### What you will do
The answer must be every line below that holds the word "https".

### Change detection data
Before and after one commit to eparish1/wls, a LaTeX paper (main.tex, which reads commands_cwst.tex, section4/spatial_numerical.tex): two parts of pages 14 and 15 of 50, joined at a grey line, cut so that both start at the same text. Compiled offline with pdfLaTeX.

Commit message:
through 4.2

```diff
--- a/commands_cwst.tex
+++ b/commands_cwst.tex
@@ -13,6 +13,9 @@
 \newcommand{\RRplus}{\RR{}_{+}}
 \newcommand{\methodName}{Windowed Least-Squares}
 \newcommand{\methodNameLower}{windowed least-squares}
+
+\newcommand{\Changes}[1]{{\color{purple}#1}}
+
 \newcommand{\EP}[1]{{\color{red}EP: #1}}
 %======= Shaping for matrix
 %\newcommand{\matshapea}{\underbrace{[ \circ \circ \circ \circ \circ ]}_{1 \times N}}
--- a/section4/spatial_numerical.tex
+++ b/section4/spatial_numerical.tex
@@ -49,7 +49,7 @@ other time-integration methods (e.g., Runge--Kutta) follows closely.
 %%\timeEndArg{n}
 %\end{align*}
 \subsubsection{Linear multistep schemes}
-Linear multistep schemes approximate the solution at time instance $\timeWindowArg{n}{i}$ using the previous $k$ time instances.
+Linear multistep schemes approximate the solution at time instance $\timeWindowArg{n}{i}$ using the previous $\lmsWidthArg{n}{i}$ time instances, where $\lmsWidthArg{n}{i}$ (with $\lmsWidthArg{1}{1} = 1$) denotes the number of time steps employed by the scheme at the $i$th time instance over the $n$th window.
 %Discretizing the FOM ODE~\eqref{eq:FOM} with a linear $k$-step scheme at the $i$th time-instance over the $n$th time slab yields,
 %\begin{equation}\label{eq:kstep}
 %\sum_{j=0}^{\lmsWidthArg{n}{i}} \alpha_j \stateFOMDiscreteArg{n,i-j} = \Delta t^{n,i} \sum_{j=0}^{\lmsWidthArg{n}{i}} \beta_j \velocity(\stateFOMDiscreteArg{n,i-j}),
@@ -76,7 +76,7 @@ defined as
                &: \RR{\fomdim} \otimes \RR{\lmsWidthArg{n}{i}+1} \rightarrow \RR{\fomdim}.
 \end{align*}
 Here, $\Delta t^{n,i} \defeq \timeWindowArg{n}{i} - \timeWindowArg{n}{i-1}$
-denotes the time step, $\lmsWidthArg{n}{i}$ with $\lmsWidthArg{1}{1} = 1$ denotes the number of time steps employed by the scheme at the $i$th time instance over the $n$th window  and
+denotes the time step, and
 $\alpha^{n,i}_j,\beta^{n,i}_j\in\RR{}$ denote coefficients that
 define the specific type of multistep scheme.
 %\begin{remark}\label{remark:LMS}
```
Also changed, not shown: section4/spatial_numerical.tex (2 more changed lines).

* * *

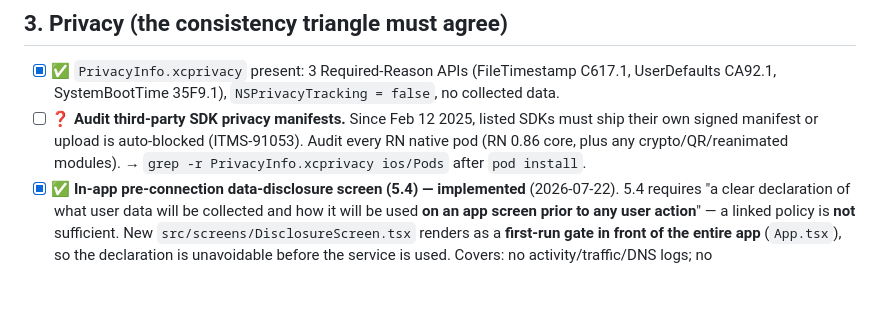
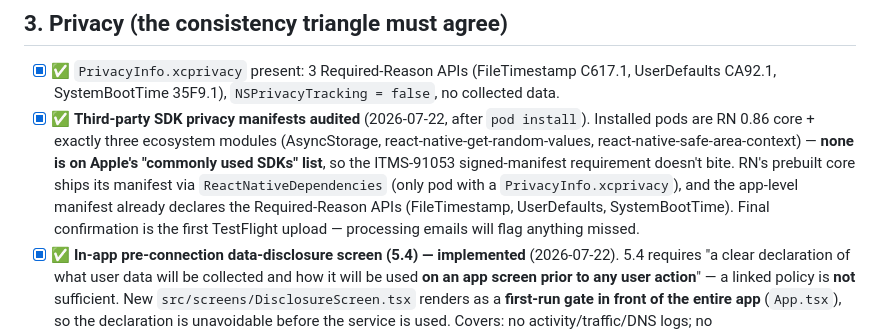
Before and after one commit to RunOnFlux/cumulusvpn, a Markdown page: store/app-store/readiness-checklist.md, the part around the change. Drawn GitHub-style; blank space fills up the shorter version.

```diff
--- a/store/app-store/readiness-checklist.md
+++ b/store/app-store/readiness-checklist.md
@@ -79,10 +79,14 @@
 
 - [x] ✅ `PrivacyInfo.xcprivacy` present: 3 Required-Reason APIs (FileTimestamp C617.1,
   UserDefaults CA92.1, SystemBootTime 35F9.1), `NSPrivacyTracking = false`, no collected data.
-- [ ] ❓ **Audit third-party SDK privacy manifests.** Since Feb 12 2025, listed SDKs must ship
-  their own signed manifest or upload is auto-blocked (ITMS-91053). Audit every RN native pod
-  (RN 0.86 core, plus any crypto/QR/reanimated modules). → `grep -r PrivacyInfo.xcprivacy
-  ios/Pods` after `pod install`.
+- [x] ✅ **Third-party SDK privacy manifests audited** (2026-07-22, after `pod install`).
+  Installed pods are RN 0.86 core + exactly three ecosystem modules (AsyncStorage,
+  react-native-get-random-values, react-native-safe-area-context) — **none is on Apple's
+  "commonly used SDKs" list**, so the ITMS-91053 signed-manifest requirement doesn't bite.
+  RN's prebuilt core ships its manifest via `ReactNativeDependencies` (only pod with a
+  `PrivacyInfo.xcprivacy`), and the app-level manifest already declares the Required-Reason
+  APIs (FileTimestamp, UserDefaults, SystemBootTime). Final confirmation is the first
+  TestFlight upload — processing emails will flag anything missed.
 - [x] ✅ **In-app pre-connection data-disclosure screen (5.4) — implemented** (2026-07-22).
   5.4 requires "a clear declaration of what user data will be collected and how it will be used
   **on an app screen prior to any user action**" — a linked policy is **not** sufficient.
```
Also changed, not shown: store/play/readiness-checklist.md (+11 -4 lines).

--

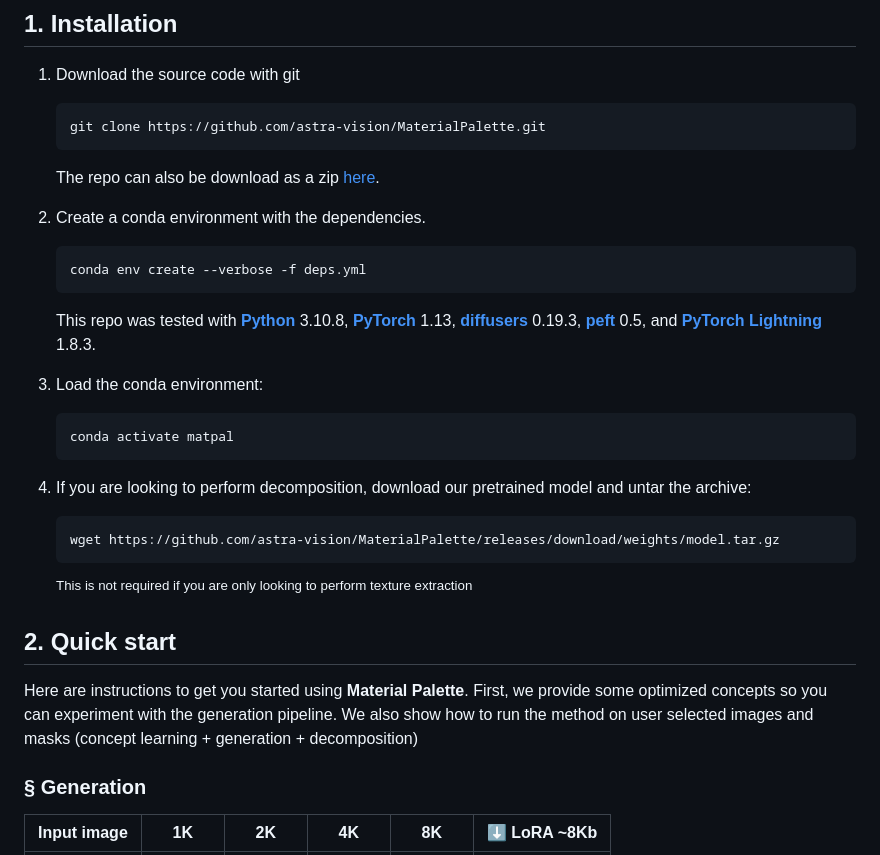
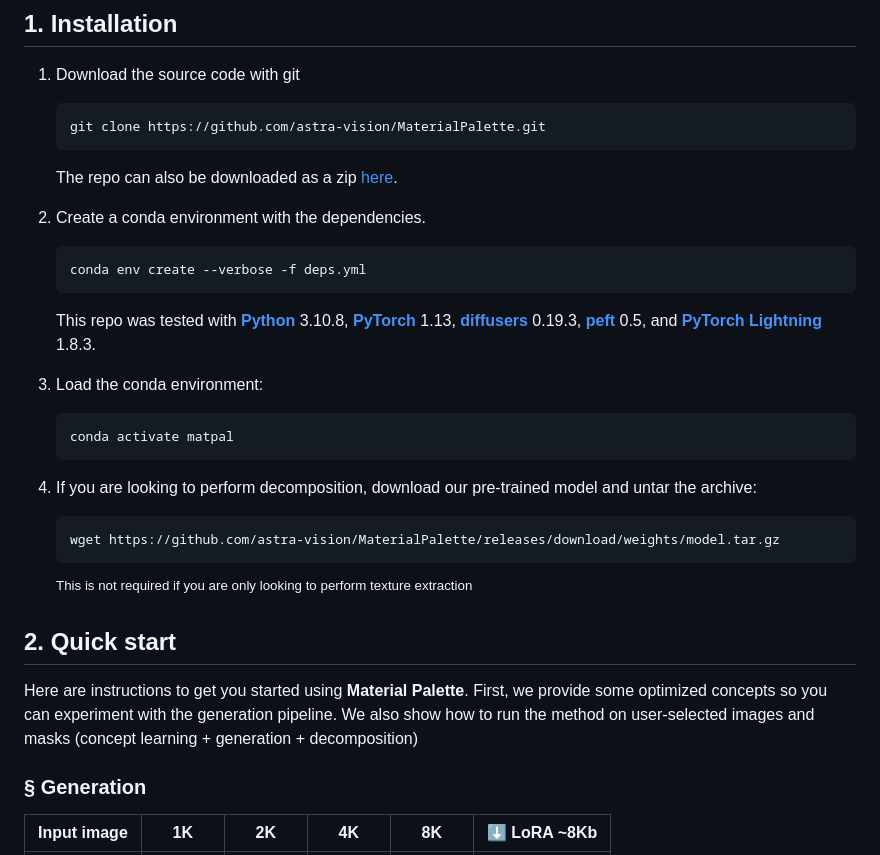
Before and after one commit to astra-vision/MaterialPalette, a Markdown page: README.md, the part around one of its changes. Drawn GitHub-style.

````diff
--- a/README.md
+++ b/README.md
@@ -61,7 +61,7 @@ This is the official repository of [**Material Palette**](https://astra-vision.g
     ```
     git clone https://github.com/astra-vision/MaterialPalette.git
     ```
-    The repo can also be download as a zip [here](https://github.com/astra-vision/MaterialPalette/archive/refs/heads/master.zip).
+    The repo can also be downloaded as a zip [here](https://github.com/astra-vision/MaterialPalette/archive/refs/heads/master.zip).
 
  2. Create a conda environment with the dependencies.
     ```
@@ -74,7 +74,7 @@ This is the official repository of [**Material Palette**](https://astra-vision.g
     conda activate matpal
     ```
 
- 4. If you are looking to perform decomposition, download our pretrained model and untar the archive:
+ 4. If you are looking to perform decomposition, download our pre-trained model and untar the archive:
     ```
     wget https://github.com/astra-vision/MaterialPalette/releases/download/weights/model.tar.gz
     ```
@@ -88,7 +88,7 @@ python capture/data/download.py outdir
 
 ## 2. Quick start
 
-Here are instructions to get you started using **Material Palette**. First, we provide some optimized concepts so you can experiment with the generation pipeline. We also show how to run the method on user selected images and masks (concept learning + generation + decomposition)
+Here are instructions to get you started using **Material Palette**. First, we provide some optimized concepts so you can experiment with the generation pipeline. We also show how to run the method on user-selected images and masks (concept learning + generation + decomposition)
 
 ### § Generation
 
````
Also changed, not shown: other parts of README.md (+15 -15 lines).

### Problem solution
@@ -61,7 +61,7 @@ This is the official repository of [**Material Palette**](https://astra-vision.g
     git clone https://github.com/astra-vision/MaterialPalette.git
-    The repo can also be download as a zip [here](https://github.com/astra-vision/MaterialPalette/archive/refs/heads/master.zip).
+    The repo can also be downloaded as a zip [here](https://github.com/astra-vision/MaterialPalette/archive/refs/heads/master.zip).
@@ -74,7 +74,7 @@ This is the official repository of [**Material Palette**](https://astra-vision.g
     wget https://github.com/astra-vision/MaterialPalette/releases/download/weights/model.tar.gz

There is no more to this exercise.